Victor Feldman - Part 5: The Final Years, 1978-87

By Published: February 20, 2009
For a variety of reasons, the blues, musically and emotionally, became a very large factor in Victor's life as in September 1984 his beloved wife Marilyn passed away quite suddenly. This was also around the time that he would be further shattered by the news of his dear friend Shelly Manne's death from a heart attack.

Victor would also be gone a few years later as he died on May 12, 1987 at the age of 53.

In the Producer's Notes for his JVC compilation of recordings by Victor's jazz-rock Soft Shoulder and Generation Band, whose music—although excellent—falls outside the purely jazz scope of this piece, Mike Brown had this to say about the significance of Victor Feldman and his legacy:

"When we think of jazz legends,the names that usually come to mind most quickly are artists such as Dizzy Gillespie, Miles Davis, Ella Fitzgerald, Charlie Parker... One name that is rarely heard in the context of these legends is Victor Feldman. Yet anyone familiar with his work would not deny his immense talent or indelible influence on any artist he has worked with.
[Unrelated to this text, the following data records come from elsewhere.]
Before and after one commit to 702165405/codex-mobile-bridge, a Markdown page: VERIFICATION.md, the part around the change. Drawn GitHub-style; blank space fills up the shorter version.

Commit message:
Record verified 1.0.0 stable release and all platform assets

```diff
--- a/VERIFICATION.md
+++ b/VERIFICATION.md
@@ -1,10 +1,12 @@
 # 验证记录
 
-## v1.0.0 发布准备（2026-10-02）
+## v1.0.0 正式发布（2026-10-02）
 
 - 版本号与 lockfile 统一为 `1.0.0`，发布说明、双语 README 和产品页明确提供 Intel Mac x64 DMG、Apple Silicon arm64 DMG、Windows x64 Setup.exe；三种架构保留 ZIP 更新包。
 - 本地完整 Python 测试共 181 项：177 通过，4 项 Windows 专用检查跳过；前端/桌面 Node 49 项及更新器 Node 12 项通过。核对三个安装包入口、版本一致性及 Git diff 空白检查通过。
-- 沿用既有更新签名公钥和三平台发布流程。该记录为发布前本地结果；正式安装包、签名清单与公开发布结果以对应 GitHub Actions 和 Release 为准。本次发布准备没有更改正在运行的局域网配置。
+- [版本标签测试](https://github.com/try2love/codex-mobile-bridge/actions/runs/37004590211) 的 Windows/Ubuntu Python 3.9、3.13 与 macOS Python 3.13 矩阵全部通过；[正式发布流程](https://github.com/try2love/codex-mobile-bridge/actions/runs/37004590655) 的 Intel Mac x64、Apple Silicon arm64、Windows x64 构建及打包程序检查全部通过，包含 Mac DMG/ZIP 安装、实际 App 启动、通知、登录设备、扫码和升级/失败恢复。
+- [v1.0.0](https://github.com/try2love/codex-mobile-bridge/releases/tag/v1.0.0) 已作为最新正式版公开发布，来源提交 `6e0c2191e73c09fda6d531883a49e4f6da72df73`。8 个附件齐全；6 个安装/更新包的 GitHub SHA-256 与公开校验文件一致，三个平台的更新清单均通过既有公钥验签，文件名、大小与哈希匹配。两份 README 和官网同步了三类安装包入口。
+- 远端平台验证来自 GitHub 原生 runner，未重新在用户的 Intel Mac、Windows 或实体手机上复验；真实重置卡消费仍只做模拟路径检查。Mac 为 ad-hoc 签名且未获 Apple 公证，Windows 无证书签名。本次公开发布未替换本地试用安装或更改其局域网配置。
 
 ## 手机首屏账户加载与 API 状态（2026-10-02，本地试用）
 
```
This reputation secured Victor Feldman's place as a musician's musician and gave him the opportunity to put his stamp on a number of now classic recordings. His work with a virtual who's who of artists ranging from, Cannonball Adderley to Steely Dan makes him a true 'legend.'"


Bob Cooper, who shared the bandstand with Victor at The Lighthouse Cafe'in Hermosa Beach, back when it all began for Victor, had this to say after his death:

"Victor was all about music and although he had a lot of native ability he was constantly applying himself, always learning something new. He made himself into a phenomenal pianist; a guy who could play something that would really turn your head around. It seemed like he was everywhere in the studios, but he always had something going on around town with his trio, over at Donte's with [tenor saxophonists] Tom Scott or Ernie Watts or involved with some concert project. He wasn't an open man. He always seemed to be absorbed in his own thoughts. But if you asked him something or needed him for anything, he would stop whatever he was doing and help you right away. He was very successful commercially; he took care of his family in style. There can be a lot of tension on a studio gig, but if he was on the date, his knowledge and ability was a real calming influence.'

"Victor was a real musical presence and I'll miss him terribly."


Bob wasn't alone.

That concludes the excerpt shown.